For some of us that are in the lucky position to have moved beyond pure survival, pleasure may be our key driver for others success and a good life is more about realising our potential, learning, growing and challenging ourselves. What is your balance? To explore this further I invite you to start being your own personal investigator- noticing in the moment when you feel good and not so good- is it when your ‘think’ you ‘should’ feel good, perhaps having a go at this self test for a few days. If you are struggling with a lack or purpose or meaning have a go at the test above and reflect on what is really important to you in your life? What challenge, change, learning or area of growth would bring you more fulfilment and/or what contexts (hobbies, workplace, communities) would support and enable this?

Interested in exploring this further both individually or as an organisation? Drop me a line hello@mindtrip.co.uk 

 

 

 

 

 

 

 

What have you done to help others lately?

November 4th, 2013

Heather Johnston

Why do I ask?

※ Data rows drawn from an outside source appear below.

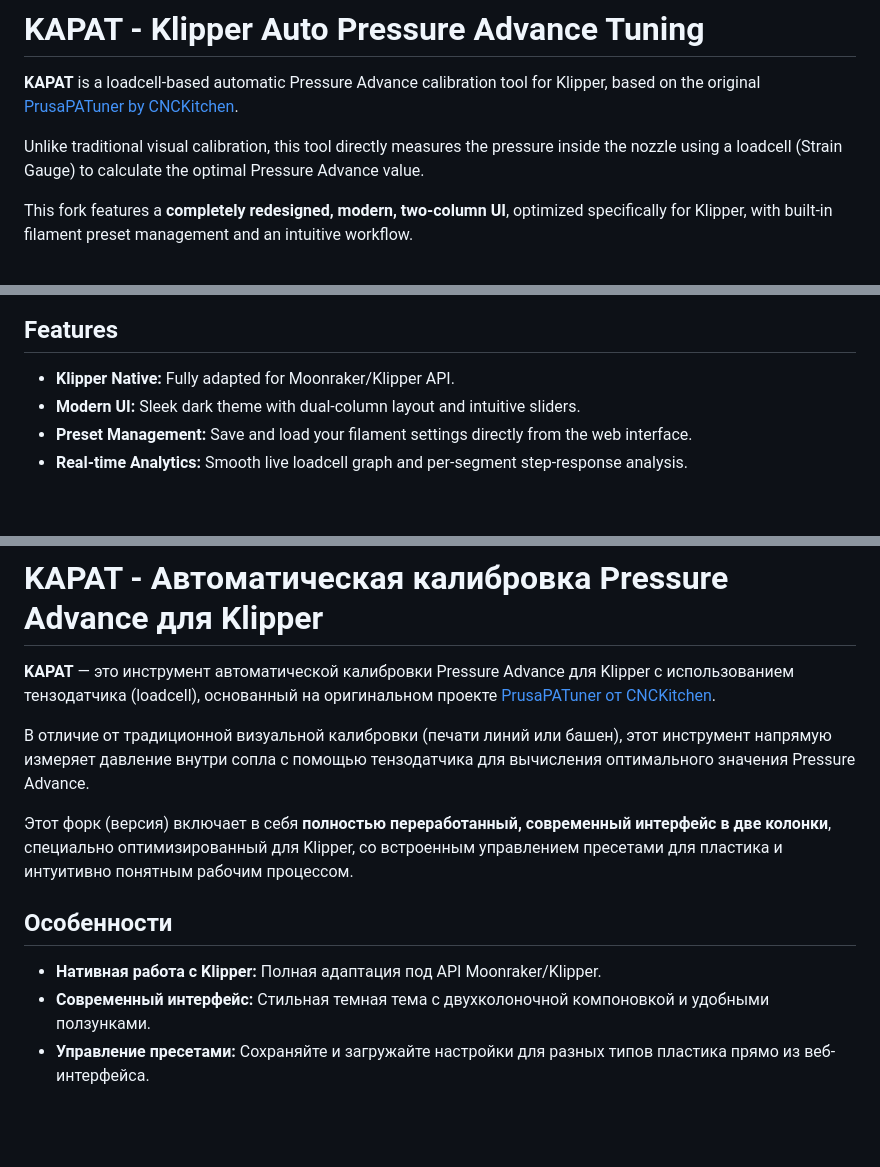
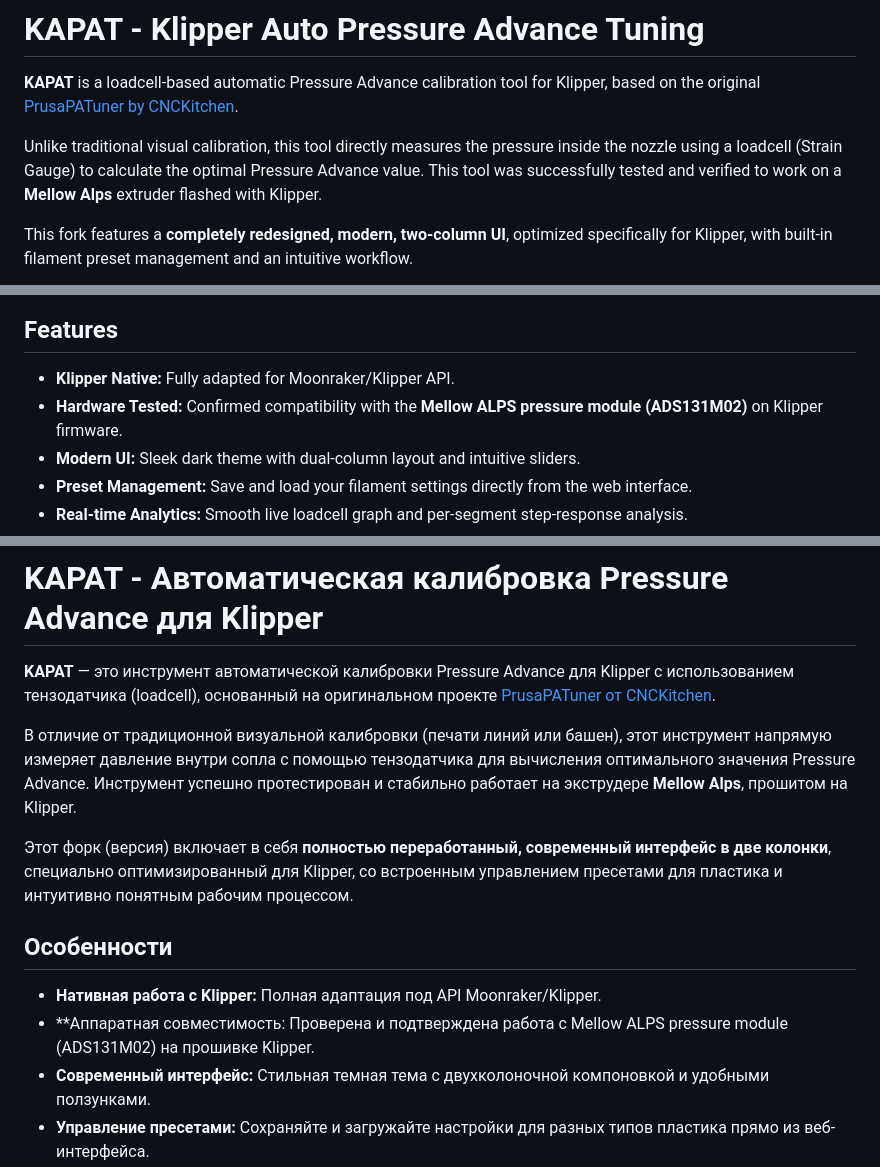
Before and after one commit to vzagranichnyy/KAPAT, a Markdown page: README.md, 3 parts joined by grey strips. Rendered like a GitHub page; blank space fills up the shorter version.

```diff
--- a/README.md
+++ b/README.md
@@ -2,7 +2,7 @@
 
 **KAPAT** is a loadcell-based automatic Pressure Advance calibration tool for Klipper, based on the original [PrusaPATuner by CNCKitchen](https://github.com/CNCKitchen/PrusaPATuner).
 
-Unlike traditional visual calibration, this tool directly measures the pressure inside the nozzle using a loadcell (Strain Gauge) to calculate the optimal Pressure Advance value.
+Unlike traditional visual calibration, this tool directly measures the pressure inside the nozzle using a loadcell (Strain Gauge) to calculate the optimal Pressure Advance value. This tool was successfully tested and verified to work on a **Mellow Alps** extruder flashed with Klipper.
 
 This fork features a **completely redesigned, modern, two-column UI**, optimized specifically for Klipper, with built-in filament preset management and an intuitive workflow.
 
@@ -14,6 +14,7 @@ This fork features a **completely redesigned, modern, two-column UI**, optimized
 
 ## Features
 * **Klipper Native:** Fully adapted for Moonraker/Klipper API.
+* **Hardware Tested:** Confirmed compatibility with the **Mellow ALPS pressure module (ADS131M02)** on Klipper firmware.
 * **Modern UI:** Sleek dark theme with dual-column layout and intuitive sliders.
 * **Preset Management:** Save and load your filament settings directly from the web interface.
 * **Real-time Analytics:** Smooth live loadcell graph and per-segment step-response analysis.
@@ -55,12 +56,13 @@ Open `http://<your-pi-ip>:8000` in your browser to access the dashboard.
 
 **KAPAT** — это инструмент автоматической калибровки Pressure Advance для Klipper с использованием тензодатчика (loadcell), основанный на оригинальном проекте [PrusaPATuner от CNCKitchen](https://github.com/CNCKitchen/PrusaPATuner).
 
-В отличие от традиционной визуальной калибровки (печати линий или башен), этот инструмент напрямую измеряет давление внутри сопла с помощью тензодатчика для вычисления оптимального значения Pressure Advance.
+В отличие от традиционной визуальной калибровки (печати линий или башен), этот инструмент напрямую измеряет давление внутри сопла с помощью тензодатчика для вычисления оптимального значения Pressure Advance. Инструмент успешно протестирован и стабильно работает на экструдере **Mellow Alps**, прошитом на Klipper.
 
 Этот форк (версия) включает в себя **полностью переработанный, современный интерфейс в две колонки**, специально оптимизированный для Klipper, со встроенным управлением пресетами для пластика и интуитивно понятным рабочим процессом.
 
 ## Особенности
 * **Нативная работа с Klipper:** Полная адаптация под API Moonraker/Klipper.
+* **Аппаратная совместимость: Проверена и подтверждена работа с Mellow ALPS pressure module (ADS131M02) на прошивке Klipper.
 * **Современный интерфейс:** Стильная темная тема с двухколоночной компоновкой и удобными ползунками.
 * **Управление пресетами:** Сохраняйте и загружайте настройки для разных типов пластика прямо из веб-интерфейса.
 * **Аналитика в реальном времени:** Плавный график показаний тензодатчика в реальном времени и детальный анализ каждого сегмента теста.
```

Because it may just help you too…At the end of October, I attended the empathy and compassion conference in society and was transported into a truly inspiring atmosphere of the latest research and thinking around ways to help improve our individual and collective resilience, so as to build a more compassionate society.

We as human beings are naturally programmed to help others, you only need to look at acts of bravery and courage (both big and small) to see how much they are rooted in putting other people before ourselves.

Taking a secular view on thinking from Buddhist meditation practices, researchers have found that those that meditate regularly develop an ability to self soothe themselves when times get tough, maintain perspective and once they get themselves balanced have a greater ability to act compassionately towards others without getting burnout.

The key? Is self compassion. When things gets tough in our ‘threat and drive’ based work organisations we all have a tendency to be our biggest internal critic and this then leeches out into a wider culture of the survival of the strongest with potentially devastating impact on people’s wellbeing, cooperation, productivity and society as a whole.

Through starting to be kinder to ourselves and being a bit more self compassionate, we naturally will start to act more compassionately towards others and this can impact up to 3 degrees of separation from ourselves, as well as increase our own wellbeing and happiness. Benefits to work organisations? Researchers have shown this is good for business too..those that start to develop more balanced work cultures that value acts of giving towards others see increased staff loyalty, increased customer service and reduced turnover as well as a reduced health bill from the impact of stress.

Want to find out where to start? Have a look at the links through this article and all it takes to get going is just 7 minutes meditation a day to take a deep breath, stop and be still. Spending time becoming aware of our own mind is a first step towards helping yourself and helping others.